→ WHAT TO WORK ON
Identify every line in the records below that contains the word "same", and copy each of those lines.

%%

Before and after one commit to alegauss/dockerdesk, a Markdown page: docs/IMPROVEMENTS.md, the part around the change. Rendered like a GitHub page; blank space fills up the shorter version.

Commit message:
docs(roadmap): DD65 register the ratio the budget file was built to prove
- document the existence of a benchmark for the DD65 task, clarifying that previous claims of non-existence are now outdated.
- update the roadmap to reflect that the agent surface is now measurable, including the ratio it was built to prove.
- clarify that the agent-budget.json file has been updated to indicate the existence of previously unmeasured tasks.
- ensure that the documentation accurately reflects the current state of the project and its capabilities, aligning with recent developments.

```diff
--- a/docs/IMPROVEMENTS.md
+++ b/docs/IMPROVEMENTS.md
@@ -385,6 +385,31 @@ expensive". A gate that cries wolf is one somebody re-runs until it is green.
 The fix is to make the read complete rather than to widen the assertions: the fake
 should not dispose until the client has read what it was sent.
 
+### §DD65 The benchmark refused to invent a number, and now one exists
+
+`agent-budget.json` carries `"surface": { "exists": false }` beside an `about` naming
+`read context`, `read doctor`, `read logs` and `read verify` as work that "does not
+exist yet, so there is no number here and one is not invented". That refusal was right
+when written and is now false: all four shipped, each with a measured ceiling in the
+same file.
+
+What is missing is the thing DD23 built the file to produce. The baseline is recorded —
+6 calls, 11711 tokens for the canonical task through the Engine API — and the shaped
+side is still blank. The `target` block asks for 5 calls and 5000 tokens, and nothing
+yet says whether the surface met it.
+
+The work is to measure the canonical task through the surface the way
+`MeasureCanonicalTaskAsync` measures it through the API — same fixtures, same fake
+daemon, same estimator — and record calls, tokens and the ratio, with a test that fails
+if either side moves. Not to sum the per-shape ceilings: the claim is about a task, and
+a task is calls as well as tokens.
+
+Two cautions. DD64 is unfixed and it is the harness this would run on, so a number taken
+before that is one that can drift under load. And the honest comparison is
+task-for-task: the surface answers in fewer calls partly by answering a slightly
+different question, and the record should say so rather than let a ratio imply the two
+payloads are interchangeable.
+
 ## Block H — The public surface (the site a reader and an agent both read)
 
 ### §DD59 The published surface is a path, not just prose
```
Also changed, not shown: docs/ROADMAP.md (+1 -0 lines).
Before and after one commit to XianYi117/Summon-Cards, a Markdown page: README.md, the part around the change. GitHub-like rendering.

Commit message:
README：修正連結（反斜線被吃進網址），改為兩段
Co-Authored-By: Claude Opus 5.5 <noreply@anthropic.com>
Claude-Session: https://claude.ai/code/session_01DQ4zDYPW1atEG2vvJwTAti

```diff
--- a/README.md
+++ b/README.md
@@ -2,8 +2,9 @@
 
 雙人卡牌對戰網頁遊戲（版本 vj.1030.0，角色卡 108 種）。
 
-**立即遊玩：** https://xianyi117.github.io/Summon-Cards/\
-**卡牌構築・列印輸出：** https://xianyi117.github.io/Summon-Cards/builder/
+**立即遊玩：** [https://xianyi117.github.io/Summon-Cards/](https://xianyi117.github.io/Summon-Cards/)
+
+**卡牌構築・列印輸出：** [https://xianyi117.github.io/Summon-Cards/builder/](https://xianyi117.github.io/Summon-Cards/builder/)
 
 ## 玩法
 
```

%%

→ SOLUTION FOR THIS TASK
+same file.
+`MeasureCanonicalTaskAsync` measures it through the API — same fixtures, same fake
+daemon, same estimator — and record calls, tokens and the ratio, with a test that fails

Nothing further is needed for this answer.